Ithaka’s main claim to fame is that it is reputedly the birthplace of Odysseus.  Several locations mentioned in Homer’s Odyssey, including Laertes’ Field, the Cave of Nymphs and Arethusa’s Spring are supposedly found on the island.

The capital is Vathy, a small, thriving port in the southern part of the island, overshadowed by Mount Neritos. It’s not really a tourist resort, although there are several hotels, and the waterfront is lined with tavernas and kafenions. This is one of the most spectacular natural harbours in Greece, with a narrow entrance resembling a fjord. Vathy was once a Venetian settlement, and the remains of their gun emplacements still guard the two headlands. The town is characterised by narrow alleyways and stepped paths, lined with the ruins of Venetian buildings destroyed in the 1953 earthquake, which have been taken over by trailing wisteria.

There are numerous picturesque towns and villages and over 100 beaches, some of which are only accessible by boat. One can hire a car from Kefalonia in order to properly explore the island. However, it is also possible to book a week’s organised walking tour with a local guide.
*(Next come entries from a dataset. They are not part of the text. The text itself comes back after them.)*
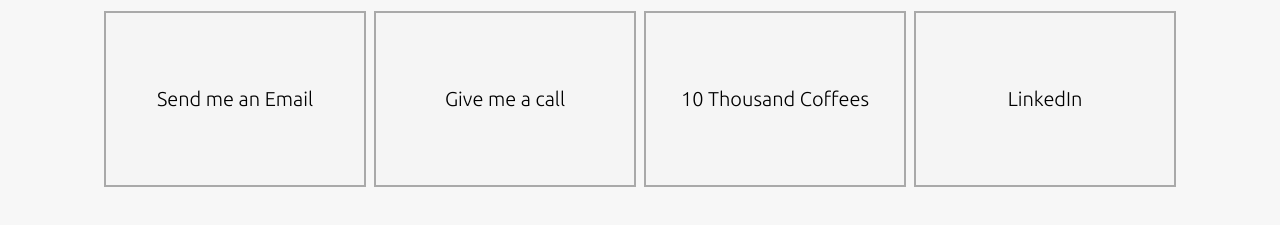
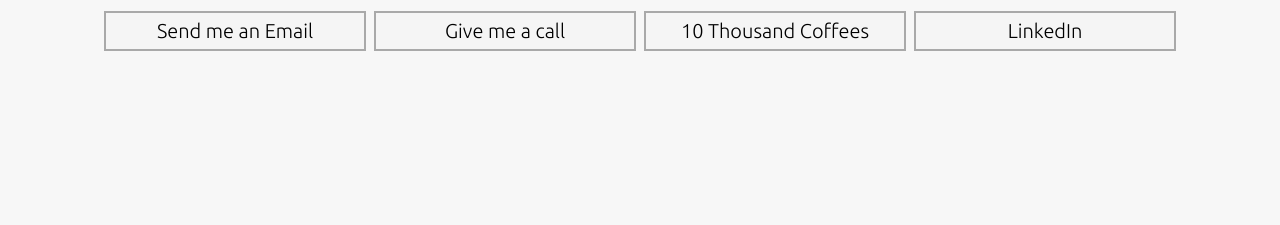
Before and after one commit to w0477412/e-portfolio, a plain HTML site: page Contact.html in a window 1280 px wide. Shown: the part 321-546 px from the top of the page. Drawn offline with Linux system fonts and the light colour scheme.

Commit message:
fixed flex boxes

```diff
--- a/portfolio_base.css
+++ b/portfolio_base.css
@@ -94,7 +94,6 @@ a:hover{
     flex:auto;
     width: 20%;
     align-content: center;
-    min-height: 50vh;
   }
   .flex-container-skills .techSkills{
     background-color: whitesmoke;
@@ -136,7 +135,6 @@ a:hover{
     flex:auto;
     width: 20%;
     align-content: center;
-    min-height: 50vh;
   }
 
   #future-heading{
@@ -179,12 +177,8 @@ a:hover{
   .flex-contact >div{
     flex:auto;
     width:20%;
-    min-height: 20vh; /*maybe change?*/
     align-content: center;
     text-align: center;
-    justify-content:center;
-    vertical-align: middle;
-    align-items: center;
   }
 
   #contactHeading{
```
Kioni, in the north, is the largest resort. Built on a hillside, overlooking a harbour which, in summer, is filled with luxury yachts, it has elegant Venetian buildings and authentic Greek cafes and tavernas serving local cuisine. Three ruined windmills overlook the town from the top of the promontory.

Other popular seaside resorts are Polis, one of the few beaches equipped with sunbeds and parasols, and from where one can take boat trips around the island; Frikes, a charming fishing village nestling around a picturesque harbour; and Filiatro Bay with a pretty pebble beach that enjoys all-day sunshine and is ideal for swimming and snorkelling with its warm, shallow waters.

Some other places on the island that merit a visit can best be seen on a car tour.

Exoghi is one of the island’s oldest villages, and is chocolate box-pretty, with breathtaking views over Aphales Bay. Captivating views are also available from the bell tower of the 16th century monastery of Kathara on the slopes of Mt Neritos. From here one can stare out across the Gulf of Corinth to the Peloponnese Mountains. Just along the road is Anoghi, an isolated village which has an unexpectedly magnificent set of 15th century frescoes in its church.

Accommodation is available in small hotels, private villas or apartments, and there is a small campsite at Filiatro Bay. The island has no airport, so visitors have to come in by ferry from Athens, Kefalonia or Corfu. However, the trip is well worth while. So if you’re planning on visiting Greece anytime soon make sure to check it out.